Front-end code edit data:
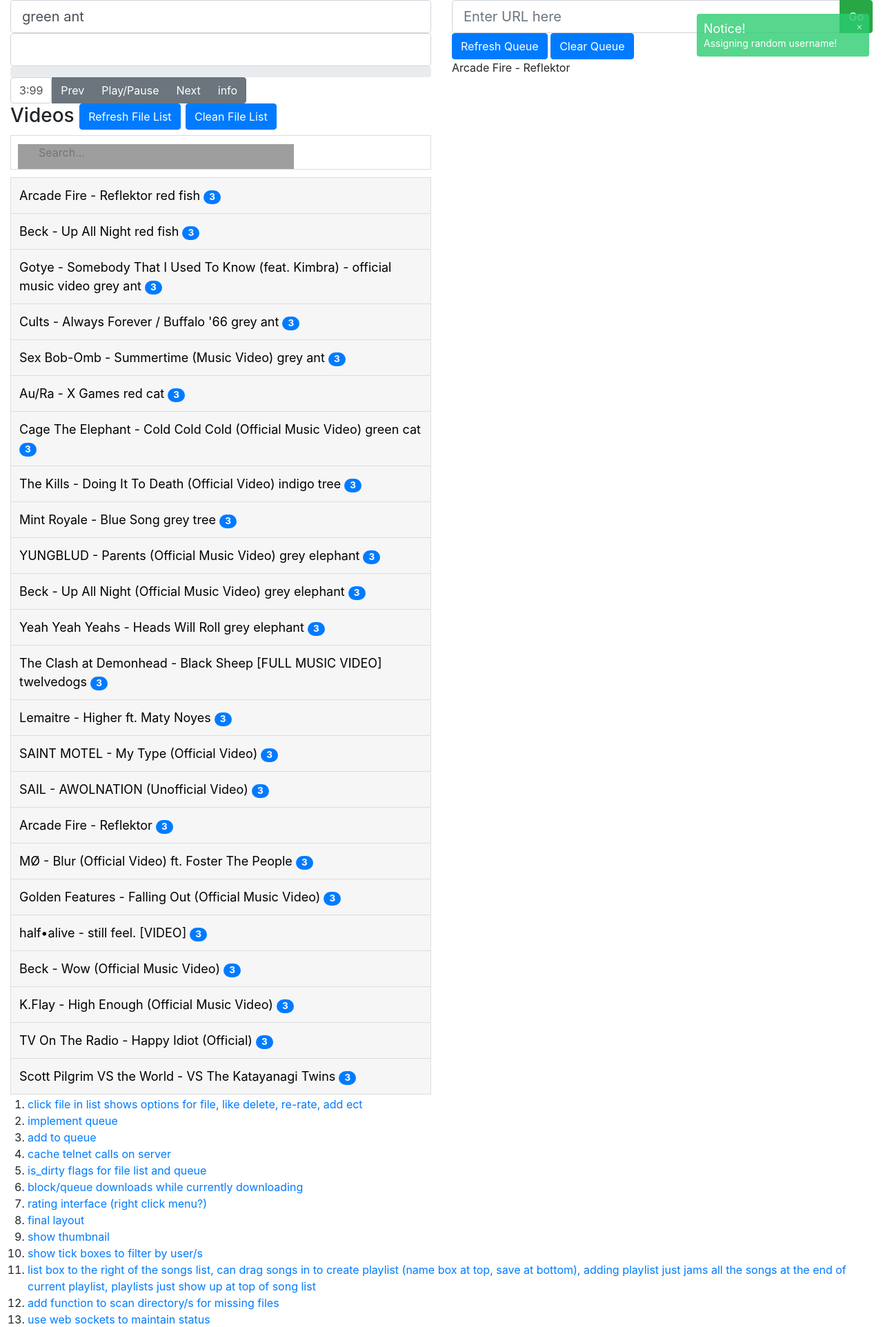
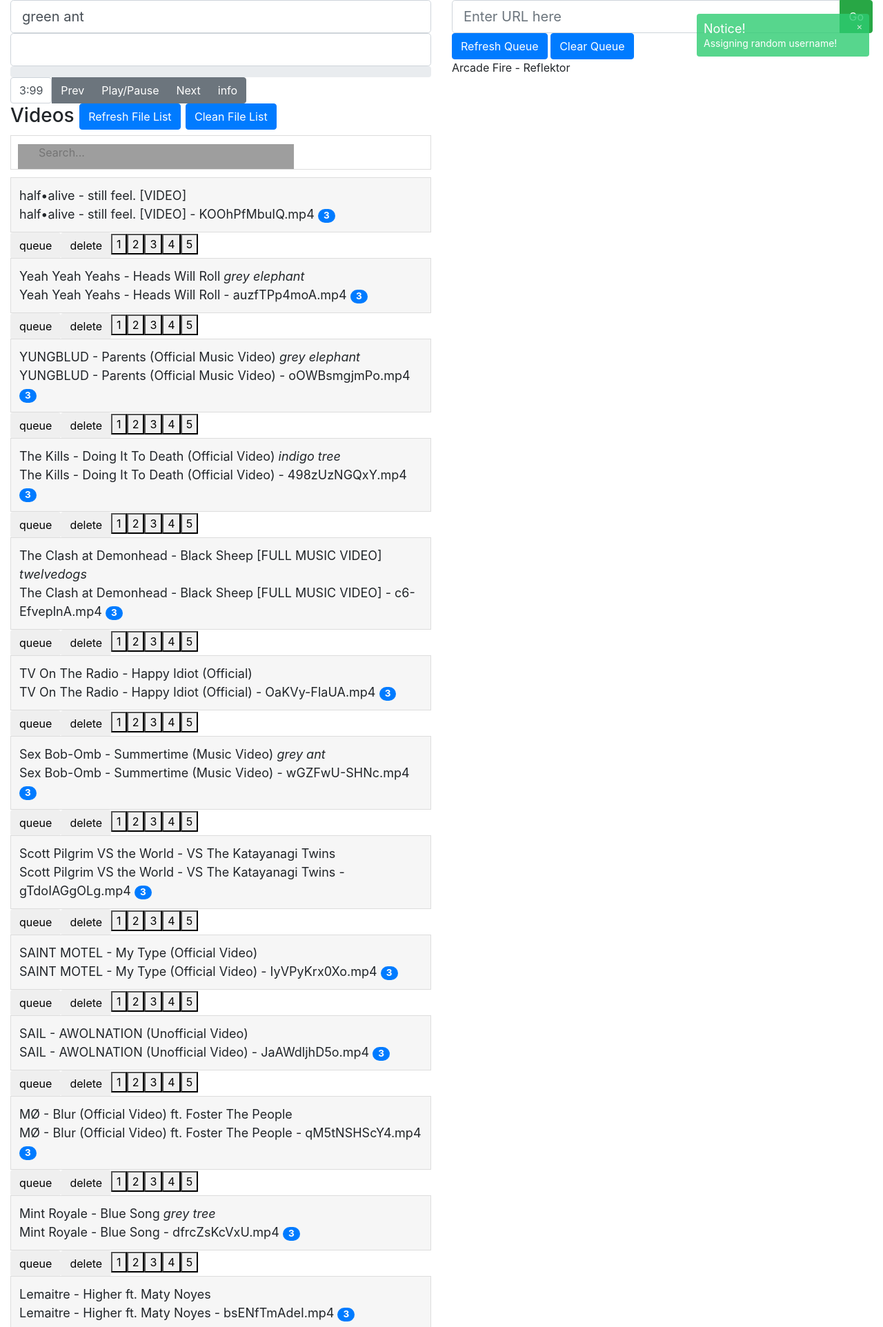
Before and after one commit to twelvedogs/music_pump, a Flask app: page / in a window 1280 px wide. Shown: the top 1924 px of the page at 69% size. Run offline with Flask 2, Linux system fonts and the light colour scheme; data comes from the database, SQL or seed files in the repository; both versions use the stored data as it was after the commit; data that the repository does not hold is empty; some libraries are stand-ins or nearby versions; grey boxes are pictures that could not be loaded.

Commit message:
increase default download quality tried to poorly fix some filename issues caused by that added delete

```diff
--- a/app.py
+++ b/app.py
@@ -13,6 +13,7 @@
     todo: launch/relaunch vlc with new chromecast target using https://github.com/balloob/pychromecast (render change not supported via telnet yet)
 '''
 from flask import Flask, jsonify, render_template, request
+from pathlib import Path
 import sqlite3
 import os
 
@@ -38,6 +39,7 @@ def load_video(videoId = 0):
             # videos += video
             return video
 
+# this not being serialisable sucks balls
 class Video:
     def __init__(self, videoId, title, filename, rating, lastPlayed, dateAdded, mature, videoType, addedBy):
         if(videoId > 0 ):
@@ -127,6 +129,19 @@ def play_pause():
     telnet_command('pause')
     return jsonify(result=True)
 
+
+
+
+@app.route('/_delete_video')
+def delete_video():
+    video = load_video(request.args.get('videoId'))
+    conn = sqlite3.connect('video.db')
+    with conn:
+        c = conn.cursor()
+        c.execute('delete from video where videoId =?', (video.videoId,))
+
+    return jsonify(result={'title': video.title})
+
 @app.route('/_play_video')
 def play_video():
     '''play song by id, filename or title'''
@@ -197,7 +212,6 @@ def add_video_to_database(title, filename, addedBy):
         #     print(row)
 
         return jsonify(result=True)
-
 @app.route('/_rate')
 def rate_video():
     # todo: validate input
@@ -292,12 +306,13 @@ def list_videos():
         videos = []
 
         # dunno if this can be simplified
-        for row in c.execute('SELECT videoId, title, rating, addedBy FROM video ORDER BY dateAdded desc'):
+        for row in c.execute('SELECT videoId, title, filename, rating, addedBy FROM video ORDER BY title desc'):
             video = {}
             video['videoId'] = row[0]
             video['title'] = row[1]
-            video['rating'] = row[2]
-            video['addedBy'] = row[3]
+            video['filename'] = row[2]
+            video['rating'] = row[3]
+            video['addedBy'] = row[4]
 
             videos.append(video)
 
@@ -359,11 +374,18 @@ def download_video():
     # todo: need to specify download format of h264 for rpi
     # todo: need to catch malformed url
     # todo: check if folder exists probably
-    ydl = youtube_dl.YoutubeDL({'outtmpl': '/downloads/%(title)s - %(id)s.%(ext)s'})
+    ydl = youtube_dl.YoutubeDL({'outtmpl': '/downloads/%(title)s - %(id)s.%(ext)s',
+    'format': 'bestvideo+bestaudio/best',
+    'getfilename': True,
+    'keep': True,
+    # 'restrictfilenames': True # makes it too hard to guess file name for now
+    })
+    # 'format': '137,136'}) # 'listformats': True
     ydl.add_progress_hook(ydlhook)
     with ydl:
         result = ydl.extract_info(
             url
+
             # ,download=False # We just want to extract the info
         )
 
@@ -378,7 +400,30 @@ def download_video():
 
     # not sure where to find the actual filename it was saved as
     # todo: this is dumb
-    filename = (video['title'] + ' - ' + video['id'] + '.' + video['ext']).replace('"','\'').replace('/','_')
+    # badChars = '"\'/&'
+    filename = (video['title'] + ' - ' + video['id']).replace('"','\'').replace('/','_')
+
+
+
+    # test if we had to merge the files into an mkv
+    # todo: clean up
+    try:
+        print('trying downloads/' + filename + '.' + video['ext'])
+        my_file = Path('downloads/'+ filename + '.' + video['ext']) # use os.join
+        if not my_file.is_file():
+            print(video['ext'] + ' not found trying mkv')
+        else:
+            filename += '.'+video['ext']
+
+        print('trying downloads/' + filename + '.mkv')
+        my_file = Path('downloads/' + filename + '.mkv') # use os.join
+        if not my_file.is_file():
+            print('file not found')
+        else:
+            filename += '.mkv'
+
+    except:
+        print('failed to find file')
 
     print('guessing filename should be: ' + filename)
     # todo: strip stuff like (Official Video) from title
--- a/static/scripts/controls.js
+++ b/static/scripts/controls.js
@@ -161,6 +161,23 @@ function clean_video_list(){
     });
 }
 
+function delete_video(id){
+  $.getJSON($SCRIPT_ROOT + '/_delete_video', {
+      videoId: id,
+      addedBy: $('#username').val(),
+    }, function(data) {
+        if(data.result.length===0){
+          console.log('no data');
+          $.growl.error({ message: 'Couldn\'t delete'});
+        }else{
+          $.growl.notice({ message: 'Deleting ' + data.result.title });
+          // probably could return this from _delete_video, dunno if that make sense
+          get_list();
+          console.log(data.result);
+        }
+    });
+}
+
 function play_video(id){
     $.getJSON($SCRIPT_ROOT + '/_play_video', {
         videoId: id,
@@ -241,7 +258,7 @@ function get_list(){
           // create the option html and just stuff it in the control
           // #files is going away
           $.each(data.result, function(i, val) {
-            videoULLi += '<li class="align-items-center"><a href="#" onclick="play_video(\''+val.videoId+'\')">' + val.title + ' ' + val.addedBy + ' <span class="badge badge-primary badge-pill">' + val.rating + '</span></a></li>'
+            videoULLi += '<li class="align-items-center"><a>' + val.title + ' <i>' + val.addedBy + '</i><br>' + val.filename + ' <span class="badge badge-primary badge-pill">' + val.rating + '</span></a><button class="btn" onclick="play_video(\''+val.videoId+'\')">queue</button><button class="btn" onclick="delete_video(\''+val.videoId+'\')">delete</button><button>1</button><button>2</button><button>3</button><button>4</button><button>5</button></li>'
           });
           $('#videoUL').html(videoULLi);
         }
--- a/templates/index.html
+++ b/templates/index.html
@@ -80,6 +80,7 @@
       <li><a href="#">add function to scan directory/s for missing files</a></li>
       <li><a href="#">use web sockets to maintain status</a></li>
       <li><a href="#">check if videojs is worth the effort</a></li>
+      <li><a href="#">check for black bars with "ffmpeg -ss 90 -i input.mp4 -vframes 10 -vf cropdetect -f null -" from https://superuser.com/questions/810471/remove-mp4-video-top-and-bottom-black-bars-using-ffmpeg and change crop on vlc to match</a></li>
   </ul>
 
   <script>
```
Also changed, not shown: video.db, 1 other file.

» ACTION ITEM: Wherever the string "return" appears in the records, copy the whole line.

» REPLY TO THE EXERCISE:
             return video
     return jsonify(result=True)
+    return jsonify(result={'title': video.title})
         return jsonify(result=True)
+          // probably could return this from _delete_video, dunno if that make sense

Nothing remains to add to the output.